----- The input

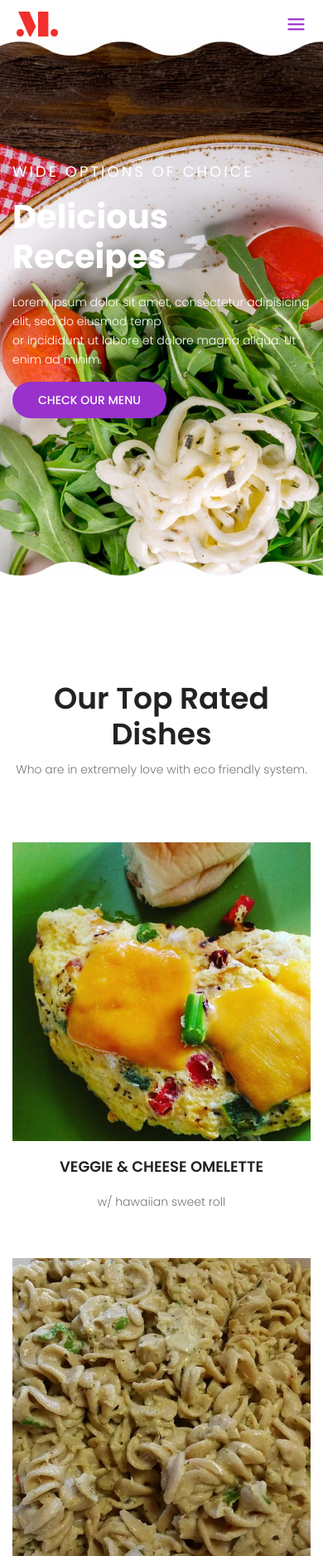
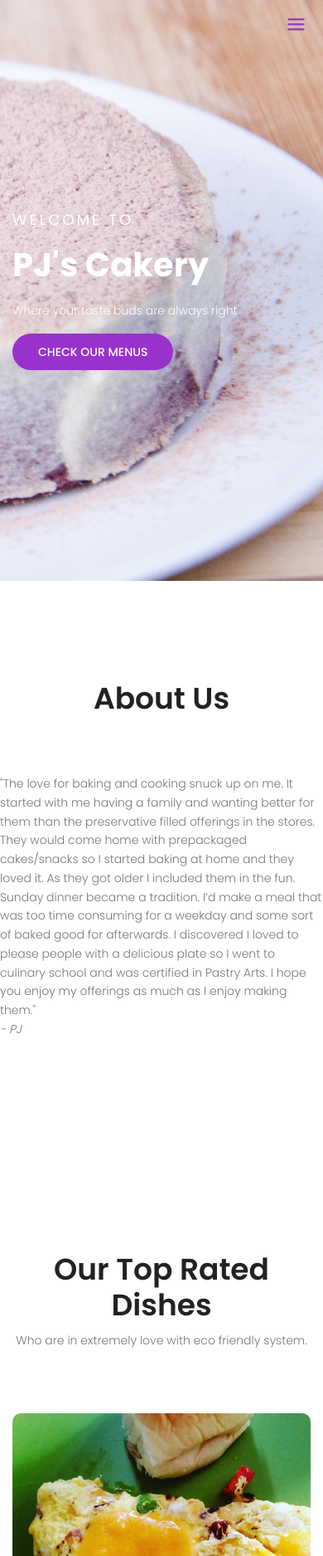
Before and after one commit to jackson-/pjs-cakery, a PHP site: page /index.html in a window 390 px wide. Shown: the top 1875 px of the page at 83% size. Run offline with PHP 8.4, Linux system fonts and the light colour scheme; some libraries are stand-ins or nearby versions.

Commit message:
finished

```diff
--- a/index.html
+++ b/index.html
@@ -14,7 +14,7 @@
 		<!-- meta character set -->
 		<meta charset="UTF-8">
 		<!-- Site Title -->
-		<title>Restaurant</title>
+		<title>PJ's Cakery</title>
 
 		<link href="https://fonts.googleapis.com/css?family=Poppins:100,200,400,300,500,600,700" rel="stylesheet">
 			<!--
@@ -34,21 +34,16 @@
 			  <header id="header" id="home">
 			    <div class="container">
 			    	<div class="row align-items-center justify-content-between d-flex">
-				      <div id="logo">
-				        <a href="index.html"><img src="img/logo.png" alt="" title="" /></a>
-				      </div>
+				      <!-- <div id="logo">
+				        <h1>PJ's Cakery</h1>
+				      </div> -->
 				      <nav id="nav-menu-container">
 				        <ul class="nav-menu">
 				          <li class="menu-active"><a href="#home">Home</a></li>
-				          <li><a href="#dish">Dish</a></li>
-				          <li><a href="#chefs">Chefs</a></li>
+						  <li><a href="#about">About Us</a></li>
+						  <li><a href="#menu">Menus</a></li>
+						  <li><a href="#chefs">Chef</a></li>
 				          <li><a href="#contact">Contact</a></li>
-				          <li class="menu-has-children"><a href="">Pages</a>
-				            <ul>
-				              <li><a href="generic.html">Generic</a></li>
-				              <li><a href="elements.html">Elements</a></li>
-				            </ul>
-				          </li>
 				        </ul>
 				      </nav><!-- #nav-menu-container -->
 			    	</div>
@@ -60,19 +55,43 @@
 				<div class="container">
 					<div class="row fullscreen d-flex align-items-center justify-content-start">
 						<div class="banner-content col-lg-8 col-md-12">
-							<h4 class="text-white text-uppercase">Wide Options of Choice</h4>
+							<h4 class="text-white text-uppercase">Welcome to</h4>
 							<h1>
-								Delicious Receipes
+								PJ's Cakery
 							</h1>
 							<p class="text-white">
-								Lorem ipsum dolor sit amet, consectetur adipisicing elit, sed do eiusmod temp <br> or incididunt ut labore et dolore magna aliqua. Ut enim ad minim.
+								Where your taste buds are always right
 							</p>
-							<a href="#" class="primary-btn header-btn text-uppercase">Check Our Menu</a>
+							<a href="#menu" class="primary-btn header-btn text-uppercase">Check Our Menus</a>
 						</div>
 					</div>
 				</div>
 			</section>
 			<!-- End banner Area -->
+
+			<!-- Start About us area -->
+			<section class="top-dish-area section-gap" id="about">
+					<div class="container">
+						<div class="row d-flex justify-content-center">
+							<div class="menu-content pb-60 col-lg-8">
+								<div class="title text-center">
+									<h1 class="mb-10">About Us</h1>								</div>
+							</div>
+						</div>
+						<div class="row">
+							<p>
+								"The love for baking and cooking snuck up on me. It started with me having a family and wanting better for them than the
+								preservative filled offerings in the stores. They would come home with prepackaged cakes/snacks so I started baking at home
+								and they loved it. As they got older I included them in the fun. Sunday dinner became a tradition. I’d make a meal that was
+								too time consuming for a weekday and some sort of baked good for afterwards. I discovered I loved to please people with a
+								delicious plate so I went to culinary school and was certified in Pastry Arts. I hope you enjoy my offerings as much as I
+								enjoy making them."<br>
+								<i>- PJ</i>
+							</p>
+						</div>
+					</div>
+				</section>
+				<!-- End top-dish Area -->
 
 			<!-- Start top-dish Area -->
 			<section class="top-dish-area section-gap" id="dish">
@@ -116,6 +135,9 @@
 			<section class="features-area pt-100" id="feature">
 				<div class="container">
 					<div class="feature-section">
+						<div class="title text-center">
+							<h1 class="mb-10">We Serve</h1>
+						</div>
 						<div class="row">
 							<div class="single-feature col-lg-3 col-md-6">
 								<img src="img/f1.png" alt="">
@@ -140,8 +162,8 @@
 			<!-- End features Area -->
 
 
-			<!-- Start related Area -->
-			<section class="related-area section-gap">
+			<!-- Start Menu Area -->
+			<section id="menu" class="related-area section-gap">
 				<div class="container">
 					<div class="row d-flex justify-content-center">
 						<div class="menu-content pb-60 col-lg-8">
@@ -155,37 +177,71 @@
 						<div class="active-realated-carusel">
 							<div class="item row align-items-center">
 								<div class="col-lg-6 rel-left">
-								   <h3>
-								   		Fresh & Crispy All the time
-								   </h3>
-								   <p class="pt-30 pb-30">
-								 	  	Who are in extremely love with eco friendly system. Lorem ipsum dolor sit amet, consectetur adipisicing elit, sed do eiusmod tempor incididunt ut labore et dolore magna aliqua. Ut enim ad minim veniam, quis nostrud exercitation ullamco laboris nisi ut aliquip ex ea commodo consequat.
-								   </p>
-									<a href="#" class="primary-btn header-btn text-uppercase">view full menu</a>
+									<h3>
+										Cake Menu
+									</h3>
+									<div class="pt-30 pb-30">
+										<ul>
+											<li><em>- <b>Rum Raisin Carrot Cake</b>...Rum, need I say more.</em></li>
+											<li><em>- <b>Tropical Carrot Cake</b>..filled with tropical flavors like pineapple and coconut</em></li>
+											<li><em>- <b>Southern Carrot Cake</b>..made with a touch sweet potatoes and pecans</em></li>
+											<li><em>- <b>Spiced Carrot Cake</b>..If you like your dessert with a kick then this one is for you. Loaded with cinnamon, cloves, nutmeg and ginger along with pinches of chili powder, cayenne and white pepper for the kick!</em></li>
+											<li><em>- <b>Nutty Carrot Cake</b>..filled with a variety of crunchy goodness.</em></li>
+											<li><em>- <b>Veggie Carrot Cake</b>..For the veggie lover this one has shredded zucchini, butternut squash and a sprinkling of pine nuts</em></li>
+										</ul>
+									</div>
+									<!-- <a href="#" class="primary-btn header-btn text-uppercase">view brunch menu</a>								    -->
 								</div>
 								<div class="col-lg-6">
-									<img class="img-fluid" src="img/slider1.jpg" alt="">
+									<img class="menu-img img-fluid" src="img/content/muffins.jpg" alt="">
 								</div>
 							</div>
 							<div class="item row align-items-center">
 								<div class="col-lg-6 rel-left">
 								   <h3>
-								   		Fresh & Crispy All the time
+								   		Dessert Menu
 								   </h3>
-								   <p class="pt-30 pb-30">
-								 	  	Who are in extremely love with eco friendly system. Lorem ipsum dolor sit amet, consectetur adipisicing elit, sed do eiusmod tempor incididunt ut labore et dolore magna aliqua. Ut enim ad minim veniam, quis nostrud exercitation ullamco laboris nisi ut aliquip ex ea commodo consequat.
-								   </p>
-									<a href="#" class="primary-btn header-btn text-uppercase">view full menu</a>
+								   <div class="pt-30 pb-30">
+								 	  	<ul>
+											<li><em>- <b>Flavored Cupcakes</b>...traditional vanilla, chocolate, orange sorbet topped with a my buttercream frosting, and beyond</em></li>
+											<li><em>- <b>Vanilla and Chocolate cupcakes</b>...with decorations (ex: sports flags)</em></li>
+											<li><em>- <b>Brownie bites</b></em></li>
+											<li><em>- <b>Special Lollipops</b>...(ex: shapes of trophies, running sneakers, soccer balls)</em></li>
+											<li><em>- <b>Fruited Oatmeal Squares</b>...a chewy oatmeal square covered in fruit preserves like apricot or strawberry</em></li>
+											<li><em>- <b>Fudge Brownies</b>...so fudegy and moist it satisfies any chocolate craving.</em></li>
+										</ul>
+									</div>
+									<!-- <a href="#" class="primary-btn header-btn text-uppercase">view brunch menu</a>								    -->
 								</div>
 								<div class="col-lg-6">
-									<img class="img-fluid" src="img/slider1.jpg" alt="">
+									<img class="menu-img img-fluid" src="img/content/cupcake.jpg" alt="">
+								</div>
+							</div>
+							<div class="item row align-items-center">
+								<div class="col-lg-6 rel-left">
+								   <h3>
+								   		Buffet Menu
+								   </h3>
+								   <div class="pt-30 pb-30">
+										<ul>
+											<li><em>- BBQ meatballs</em></li>
+											<li><em>- Roasted chicken pieces</em></li>
+											<li><em>- Rice and beans</em></li>
+											<li><em>- Green salad</em></li>
+											<li><em>- Traditional Carrot Cake</em></li>
+										</ul>
+									</div>
+									<!-- <a href="#" class="primary-btn header-btn text-uppercase">view buffet menu</a>								    -->
+								</div>
+								<div class="col-lg-6">
+									<img class="menu-img img-fluid" src="img/content/shredded_chicken.jpg" alt="">
 								</div>
 							</div>
 						</div>
 					</div>
 				</div>
 			</section>
-			<!-- End related Area -->
+			<!-- End Menu Area -->
 
 
 			<!-- Start team Area -->
@@ -194,8 +250,7 @@
 					<div class="row d-flex justify-content-center">
 						<div class="menu-content pb-70 col-lg-8">
 							<div class="title text-center">
-								<h1 class="mb-10">Meet Our Qualified Chefs</h1>
-								<p>Who are in extremely love with eco friendly system.</p>
+								<h1 class="mb-10">Meet the Head Chef</h1>
 							</div>
 						</div>
 					</div>
@@ -207,7 +262,7 @@
 
 						<div class="col-md-6 single-team">
 						    <div class="thumb">
-						        <img class="img-fluid" src="img/content/titi.jpg" alt="">
+						        <img class="menu-img img-fluid" src="img/content/titi.jpg" alt="">
 						        <div class="align-items-center justify-content-center d-flex">
 									<a href="#"><i class="fa fa-facebook"></i></a>
 									<a href="#"><i class="fa fa-twitter"></i></a>
@@ -216,7 +271,6 @@
 						    </div>
 						    <div class="meta-text mt-30 text-center">
 							    <h4>Pamela Jackson</h4>
-							    <p>Head Chef!</p>
 						    </div>
 						</div>
 
@@ -228,86 +282,62 @@
 			</section>
 			<!-- End team Area -->
 
-			<!-- Start Contact Area -->
-			<section class="contact-area" id="contact">
-				<div class="container-fluid">
-					<div class="row align-items-center d-flex justify-content-start">
-						<div class="col-lg-6 col-md-12 contact-left no-padding">
-	      					<div style=" width:100%;
-	                height: 545px;" id="map"></div>
-						</div>
-						<div class="col-lg-4 col-md-12 pt-100 pb-100">
-							<form class="form-area" id="myForm" action="mail.php" method="post" class="contact-form text-right">
-								<input name="fname" placeholder="Enter your name" onfocus="this.placeholder = ''" onblur="this.placeholder = 'Enter your name'" class="common-input mt-10" required="" type="text">
-								<input name="email" placeholder="Enter email address" pattern="[A-Za-z0-9._%+-]+@[A-Za-z0-9.-]+\.[A-Za-z]{1,63}$" onfocus="this.placeholder = ''" onblur="this.placeholder = 'Enter email address'" class="common-input mt-10" required="" type="email">
-								<textarea class="common-textarea mt-10" name="message" placeholder="Messege" onfocus="this.placeholder = ''" onblur="this.placeholder = 'Messege'" required=""></textarea>
-								<button class="primary-btn mt-20">Send Message<span class="lnr lnr-arrow-right"></span></button>
-								<div class="mt-10 alert-msg">
-								</div>
-							</form>
+			<div class="section-top-border">
+				<div class="row d-flex justify-content-center">
+					<div class="menu-content pb-60 col-lg-8">
+						<div class="title text-center">
+							<h1 class="mb-10">Testimonials</h1>
+							<p>A few words from our satisfied customers</p>
 						</div>
 					</div>
 				</div>
-			</section>
-			<!-- End Contact Area -->
+				<div class="row">
+					<div class="col-lg-12">
+						<blockquote class="generic-blockquote">
+								 “I’m more than happy to recommend PJspastries, I had the pleasure
+								 of trying her Oatmeal Apricot bars and I don’t think I
+								ever had anything so delicious. I could eat a whole box” <br>
+								<i>– Nela</i>
+						</blockquote>
+						<blockquote class="generic-blockquote">
+								“Can’t believe how delicious the cupcake was, especially with the Hennessey. She even did a last minute order. PJ's Cakery made my ladies night a great time.” <br>
+							   <i>– V.Y.</i>
+					   </blockquote>
+					   <blockquote class="generic-blockquote">
+							 “I have always loved Pam’s baked goods so of course when I needed a specific type of cake for my hubby’s birthday I immediately
+							thought of her. I wanted a Hennessy theme inspired cake with some of it infused in it as well and she did a great job with
+							both the simple decorations and the flavor. Usually in a party with adults while everyone is drinking no one really ends
+							up eating much cake but let me tell you it was a big hit and I had to hide pieces for myself so I would have for the next
+							day. Cake was Super moist and full of flavor plus you tasted the hint of Hennessy and it wasn’t too much.”
+							<br>
+						   <i>– Ashley</i>
+				   </blockquote>
+					</div>
+				</div>
+			</div>
 
 			<!-- start footer Area -->
-			<footer class="footer-area section-gap">
+			<footer id="contact" class="footer-area section-gap">
 				<div class="container">
 					<div class="row">
-						<div class="col-lg-3  col-md-6 col-sm-6">
-							<div class="single-footer-widget">
-								<h4 class="text-white">About Us</h4>
-								<p>
-									Lorem ipsum dolor sit amet, consectetur adipisicing elit, sed do eiusmod tempor incididunt ut labore dolore magna aliqua.
-								</p>
-							</div>
-						</div>
 						<div class="col-lg-4  col-md-6 col-sm-6">
 							<div class="single-footer-widget">
 								<h4 class="text-white">Contact Us</h4>
-								<p>
-									Lorem ipsum dolor sit amet, consectetur adipisicing elit, sed do eiusmod tempor incididunt ut labore dolore magna aliqua.
+								<p>Hit our email and we'll get right to you!</p>
+								<p class="number">
+									pjrenni@gmail.com
 								</p>
-								<p class="number">
-									012-6532-568-9746 <br>
-									012-6532-569-9748
-								</p>
-							</div>
-						</div>
-						<div class="col-lg-5  col-md-6 col-sm-6">
-							<div class="single-footer-widget">
-								<h4 class="text-white">Newsletter</h4>
-								<p>You can trust us. we only send  offers, not a single spam.</p>
-								<div class="d-flex flex-row" id="mc_embed_signup">
-
-
-									  <form class="navbar-form" novalidate="true" action="https://spondonit.us12.list-manage.com/subscribe/post?u=1462626880ade1ac87bd9c93a&amp;id=92a4423d01" method="get">
-									    <div class="input-group add-on">
-									      	<input class="form-control" name="EMAIL" placeholder="Email address" onfocus="this.placeholder = ''" onblur="this.placeholder = 'Email address'" required="" type="email">
-											<div style="position: absolute; left: -5000px;">
-												<input name="b_36c4fd991d266f23781ded980_aefe40901a" tabindex="-1" value="" type="text">
-											</div>
-									      <div class="input-group-btn">
-									        <button class="genric-btn"><span class="lnr lnr-arrow-right"></span></button>
-									      </div>
-									    </div>
-									      <div class="info mt-20"></div>
-									  </form>
-
-								</div>
 							</div>
 						</div>
 					</div>
 					<div class="footer-bottom d-flex justify-content-between align-items-center flex-wrap">
 						<!-- Link back to Colorlib can't be removed. Template is licensed under CC BY 3.0. -->
-            <p class="footer-text m-0">Copyright &copy;<script>document.write(new Date().getFullYear());</script> All rights reserved | This template is made with <i class="fa fa-heart-o" aria-hidden="true"></i> by <a href="https://colorlib.com" target="_blank">Colorlib</a></p>
+            <p class="footer-text m-0">Copyright &copy; PJ's Cakery <script>document.write(new Date().getFullYear());</script> All rights reserved</p>
             <!-- Link back to Colorlib can't be removed. Template is licensed under CC BY 3.0. -->
 						<div class="footer-social d-flex align-items-center">
 							<a href="#"><i class="fa fa-facebook"></i></a>
 							<a href="#"><i class="fa fa-twitter"></i></a>
-							<a href="#"><i class="fa fa-dribbble"></i></a>
-							<a href="#"><i class="fa fa-behance"></i></a>
+							<a href="#"><i class="fa fa-instagram"></i></a>
 						</div>
 					</div>
 				</div>
--- a/scss/theme/_home.scss
+++ b/scss/theme/_home.scss
@@ -83,7 +83,7 @@
 
 
 .banner-area {
-	background:url(../img/header-bg.jpg) right;
+	background:url(../img/content/cupcakes.jpg) right;
 	background-size:cover;
 	.fullscreen {
 		@include media-breakpoint-down (sm) {
```
Also changed, not shown: css/main.css, img/content/cake.jpg (added), img/content/cupcake.jpg (added), 1 other file.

----------

• [Work request] Please return all lines above in which the string "related" is found.

• [Response to this task]
-			<!-- Start related Area -->
-			<section class="related-area section-gap">
+			<section id="menu" class="related-area section-gap">
-			<!-- End related Area -->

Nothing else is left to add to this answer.